Around 500,000 suspected cancer patients waited longer than the recommended two weeks to see a specialist after being referred by a GP. Someone in Lincolnshire had to wait almost a year. Figures for 2021 show someone waited almost three years for a diagnosis or to have cancer ruled out.

Hanging on the telephone

The UK government has missed targets for increasing the number of ambulance and emergency care call handlers, according to figures obtained through FOI requests by the Labour Party. As of January, the NHS was short of 250 staff for its 111 service and 100 handlers answering 999 calls.

The data also revealed that in December, one 999 caller in Yorkshire was forced to wait for an hour and a half before their call was even answered. The longest 111 response time in December was three hours and five minutes for a caller in the Midlands.

Anti-social behaviour

Figures released by the Lib Dems reveal that in 2020 alone 860,000 incidents of anti-social behaviour went unattended by a police officer. The party estimates more than 2,000 complaints about anti-social behaviour went unanswered by police each day last year – with an alarming 4.3 million cases over five years

Of the 38 police forces who submitted full responses, the worst performers last year were Avon & Somerset and Cambridgeshire – with 81% and 80% of anti-social behaviour reports going unattended respectively.

Car theft

This looks like a really clever use of FOI by the Lib Dems – ask about attendance rates at several different crimes (they also did burglary) and package the responses into several stories.

Cambridgeshire Police attended less than 12% of vehicle thefts in 2022, making it one of the worst performing forces in the country, according to new figures obtained through a Freedom of Information (FOI) request by the Liberal Democrats. Out of the 1,279 reported incidents, only 152 had police attend, leaving 88% of vehicle thefts unattended.

Agency spend

Bolton’s NHS trust spent £6.8 million on agency doctors from private agencies last year. That’s according to figures obtained under the Freedom of Information Act.

These doctors are brought in as cover when there aren’t enough staff on shift, usually at a far higher price than full-time NHS workers. A previous FOI by Bolton News found that one agency had been able to charge fees of over £1000 on average for a single nursing shift.

Unsociable discharges

Figures obtained by the Scottish Conservatives using freedom of information requests revealed 38,535 patients were released from hospital after 10pm in 2022. Of that number, 16,488 patients were discharged between midnight and 5am, while a further 4,993 patients were released between 3am and 5am.

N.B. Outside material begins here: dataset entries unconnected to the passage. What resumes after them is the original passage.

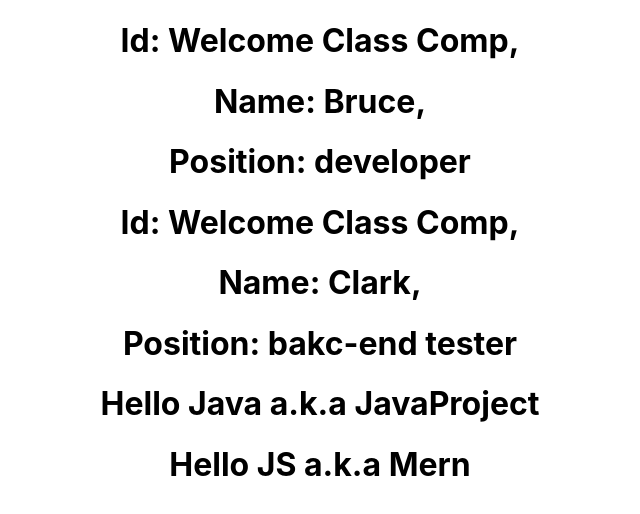
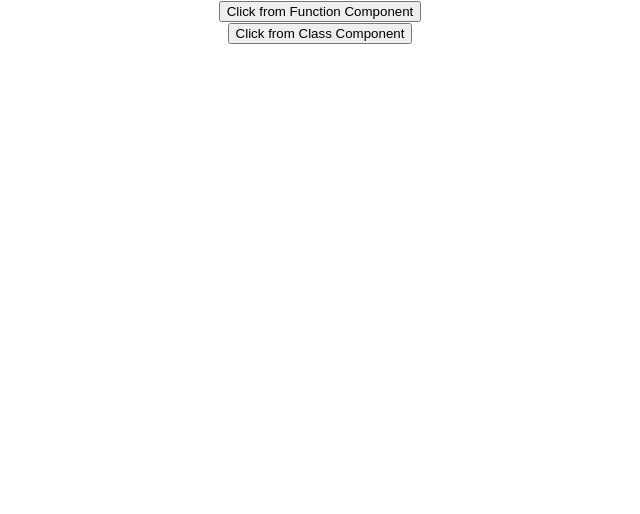
Before and after one commit to albur2021/React_Basic_from_Youtube, a React (Create React App) app: page / in a window 1280 px wide. Shown: the top 514 px of the page, without its empty margins (320-960 px from the left). Built offline with nearby package versions, Linux system fonts and the light colour scheme.

Commit message:
add two - Func and Class Comps to display on how use 'onClick' methods on them

```diff
--- a/src/App.js
+++ b/src/App.js
@@ -7,6 +7,8 @@ import Hello from './components/Hello';
 import Message from './components/Message';
 import Counter from './components/Counter';
 import Disctructure from './components/Distructure';
+import FunctionClick from './components/FunctionClick';
+import ClassClick from './components/ClassClick';
 
 function App() {
   return (
@@ -15,14 +17,15 @@ function App() {
       <Greet id='Greet Funct Comp' name='Clark' job='back-end tester'><button>Action</button></Greet> */}
 
 
-      <Welcome id='Welcome Class Comp' name='Bruce' job='developer'></Welcome>
-      <Welcome id='Welcome Class Comp' name='Clark' job='bakc-end tester'></Welcome>
+      {/* <Welcome id='Welcome Class Comp' name='Bruce' job='developer'></Welcome>
+      <Welcome id='Welcome Class Comp' name='Clark' job='bakc-end tester'></Welcome> */}
       {/* <Hello/> */}
       {/* <Message></Message> */}
       {/* <Counter addValue='1'/> */}
-      <Disctructure name="Java" heroName="JavaProject"/>
-      <Disctructure name="JS" heroName="Mern"/>
-
+      {/* <Disctructure name="Java" heroName="JavaProject"/>
+      <Disctructure name="JS" heroName="Mern"/> */}
+      <FunctionClick/>
+      <ClassClick/>
 
     </div>
   );
--- /dev/null
+++ b/src/components/ClassClick.jsx
@@ -0,0 +1,17 @@
+import React, { Component } from 'react';
+
+class ClassClick extends Component {
+
+clickHandler(){
+    console.log("Clicked from Class Comp");
+}
+render() {
+    return (
+        <div>
+          <button onClick={this.clickHandler}>Click from Class Component</button>
+        </div>
+        );
+    }
+ }
+
+export default ClassClick
--- /dev/null
+++ b/src/components/FunctionClick.jsx
@@ -0,0 +1,17 @@
+import React, { useState } from 'react';
+
+
+const FunctionClick = (props) =>{
+
+  const clickHandler = () =>{
+    console.log('Button clicked');
+  }
+return(
+  <div>
+    <button onClick={clickHandler}>Click from Function Component</button>
+  </div>
+  )
+}
+
+
+export default FunctionClick;
```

the Tories warned that middle-of-the-night discharges could put elderly and vulnerable patients at risk due to a lack of available care services. The Greater Glasgow and Clyde health board area had the most late-night discharges, with almost 10,000 patients released from hospitals between 10pm and 5am.

No penalty

Kettering’s anti-social behaviour order is a “waste of time” as no one has been punished for breaching it in the last five years. The Public Spaces Protection Order was introduced in 2016. It allowed police and council officials to issue £100 fines for breaching rules such as bans on street drinking and begging, and even skateboarding in certain areas (until that was dropped).

However, a Freedom of Information request by the Northamptonshire Telegraph has revealed that no one has been given a fixed penalty notice for violating the order in 2018, 2019, 2020, 2021 or 2022.

Rail replacement taxi

Figures obtained by the Scottish Liberal Democrats revealed that publicly-owned rail operator, ScotRail, spent more than £200,000 on taxis for stranded passengers due to cancelled trains. In one instance, the operator spent £798.30 on an eight-seater taxi from Wick to Inverness, stopping at all train stations in between.

The Scottish Liberal Democrats criticized the move, pointing out the cost is in addition to the £650,000 paid out for delayed rail services. However, Transport Minister Kevin Stewart argued that the figures represent less than 0.004% of over 58 million journeys between April 2022 and March 2023.

Leave a Reply

This site uses Akismet to reduce spam. Learn how your comment data is processed.